Because of Covid-19, 2020 was a year to forget for most people. And for Andretti Autosport, and particularly Alexander Rossi, nothing could be closer to the truth.
“I just think we sucked globally,” Rossi told reporters Friday during preseason NTT IndyCar Series Content Days in Indianapolis. “There wasn’t anything we were doing right, whether it was qualifying performance, whether it was race performance, pit stops, my driving. None of it was good.
“I think Indianapolis was quite an eye-opener for everyone in terms of how fast all the Andretti Autosport cars were, and to come away with really nothing was not good. It wasn’t a good Monday.”
Winless in 2020, Rossi had the worse season in his IndyCar career, a career that started with his winning the Indy 500 in his rookie season in 2016.
Always a contender to win at Indy, 2020 was Rossi and the team’s worse performance yet. Up until Lap 125, Rossi’s No. 27 NAPA Auto Parts Honda was an absolute rocket, running towards the front pack and looked like it was going to be another strong Indy 500 outing.
When a group of cars pitted under yellow, Rossi tapped Takuma Sato coming out of pit lane. Though both cars were fine, Rossi was assessed a penalty and had to move to the back of the field. Minutes after the green flag, Rossi crashed out on lap 144, losing control in Turn 2 and plastering the wall with his #27 NAPA Honda.
Of the five Andretti Dallara-Hondas that started in the top 10, none came close to winning the race that day.
And what really rubbed salt in the wounds was the 2020 season finale in St. Petersburg. Rossi led a race-high 61 laps before again plastering his #27 Honda on the concrete wall exiting Turn 2 and finishing 21st.
“One should have won, whether me or Colton or James, and we all threw it away in one way or another,” said Rossi, who went winless for the first time in his five IndyCar seasons and finished ninth in the points standings.
“We just all were honest with each other, and we discussed things that were good and not good, and we took 2020 as an opportunity to learn from our mistakes,” Rossi said. “I think there’s so many positives we can take out of it, and the end of the year went really well for us for the most part, minus St. Pete, which is on me.
“I think we’re operating at a really high level right now, and I’m excited to get on track (for the season opener) in Barber.”

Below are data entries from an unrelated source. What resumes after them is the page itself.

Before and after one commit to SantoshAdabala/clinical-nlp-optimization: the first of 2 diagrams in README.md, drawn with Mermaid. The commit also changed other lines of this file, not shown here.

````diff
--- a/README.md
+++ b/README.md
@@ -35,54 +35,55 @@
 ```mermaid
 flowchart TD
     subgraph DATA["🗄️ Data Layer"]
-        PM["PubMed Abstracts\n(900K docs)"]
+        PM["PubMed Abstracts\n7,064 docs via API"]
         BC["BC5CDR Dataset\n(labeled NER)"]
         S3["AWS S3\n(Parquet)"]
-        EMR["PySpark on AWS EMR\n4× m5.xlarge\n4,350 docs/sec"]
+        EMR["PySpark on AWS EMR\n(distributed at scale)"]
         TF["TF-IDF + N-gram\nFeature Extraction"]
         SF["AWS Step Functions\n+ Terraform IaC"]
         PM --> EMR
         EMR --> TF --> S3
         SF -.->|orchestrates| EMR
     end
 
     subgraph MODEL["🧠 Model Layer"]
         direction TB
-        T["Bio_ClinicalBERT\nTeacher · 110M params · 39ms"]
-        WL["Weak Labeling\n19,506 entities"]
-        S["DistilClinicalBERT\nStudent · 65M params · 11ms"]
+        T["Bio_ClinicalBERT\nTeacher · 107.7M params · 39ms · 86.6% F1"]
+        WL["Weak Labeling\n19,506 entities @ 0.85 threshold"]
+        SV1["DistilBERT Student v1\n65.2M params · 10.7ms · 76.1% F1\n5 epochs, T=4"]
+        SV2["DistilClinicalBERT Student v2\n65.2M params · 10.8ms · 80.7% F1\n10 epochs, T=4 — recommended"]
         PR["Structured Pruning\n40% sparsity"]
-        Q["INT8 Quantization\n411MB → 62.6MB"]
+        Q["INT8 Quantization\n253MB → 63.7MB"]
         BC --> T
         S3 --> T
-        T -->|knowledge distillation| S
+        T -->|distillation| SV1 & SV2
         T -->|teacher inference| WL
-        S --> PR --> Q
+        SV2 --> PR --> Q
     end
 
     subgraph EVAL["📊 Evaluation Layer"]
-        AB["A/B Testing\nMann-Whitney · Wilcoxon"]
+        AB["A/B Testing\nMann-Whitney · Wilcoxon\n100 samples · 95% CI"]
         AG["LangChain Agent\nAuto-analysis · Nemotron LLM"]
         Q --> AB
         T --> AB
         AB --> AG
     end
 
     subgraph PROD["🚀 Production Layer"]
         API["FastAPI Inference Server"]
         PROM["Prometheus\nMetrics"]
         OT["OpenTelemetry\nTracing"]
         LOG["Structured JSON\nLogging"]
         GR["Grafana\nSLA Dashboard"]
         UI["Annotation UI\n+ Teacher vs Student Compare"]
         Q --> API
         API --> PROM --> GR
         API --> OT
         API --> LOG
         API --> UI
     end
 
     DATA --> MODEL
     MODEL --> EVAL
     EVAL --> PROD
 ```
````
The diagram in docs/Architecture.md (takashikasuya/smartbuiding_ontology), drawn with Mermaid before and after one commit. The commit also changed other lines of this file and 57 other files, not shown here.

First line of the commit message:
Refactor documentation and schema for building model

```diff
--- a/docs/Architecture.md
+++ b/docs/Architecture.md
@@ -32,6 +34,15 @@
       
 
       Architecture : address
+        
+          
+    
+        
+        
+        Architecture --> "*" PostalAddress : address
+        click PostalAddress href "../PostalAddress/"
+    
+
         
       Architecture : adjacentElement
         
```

“I think the biggest thing that hurt us was really the reduced track time,” he said. “(In) 2018-2019, we were never great on Fridays, and we would do a lot of work Friday night and come back Saturday for final practice and be there and qualify up front and the rest was kind of history.
“When you have that many cars, and it’s such a condensed one-hour practice with a two-hour break, you can’t use the advantage of all those cars. You don’t have enough people and time to go through that amount of information and make educated decisions. The other thing is when COVID happens, all the wind tunnel, the shaker rig, the simulator time, it all disappeared. We didn’t have any tools available to us to figure out what our problems were and solve them. We had to do it all on track. I think that’s a lot of what you saw the first 70 percent of last year.
“The one big thing that we wanted to accomplish in preseason testing this year was making sure that our offline simulation was correlating to the on-track stuff, and we did a lot of really cool things this winter. Honda and HPD have played a pretty big role in that, and we’ve progressed forward quite a lot.”
Coming off a win in the Rolex 24 at Daytona, Rossi is on a high and feeling very positive about 2021.
“It’s nice to start the season out with a win,” he said. “ I think that I’m driving well right now. I think everything is kind of coming naturally at this point.
“We’ve just got to keep it up. It’s one thing to have an event go well, but to win the IndyCar championship, you’ve got to be pretty much perfect for nine months. We’re starting that journey now, and I can’t wait. I’m more motivated than you can believe. I have a lot of points to prove.”
Mark C. reporting for AutoRacing1.com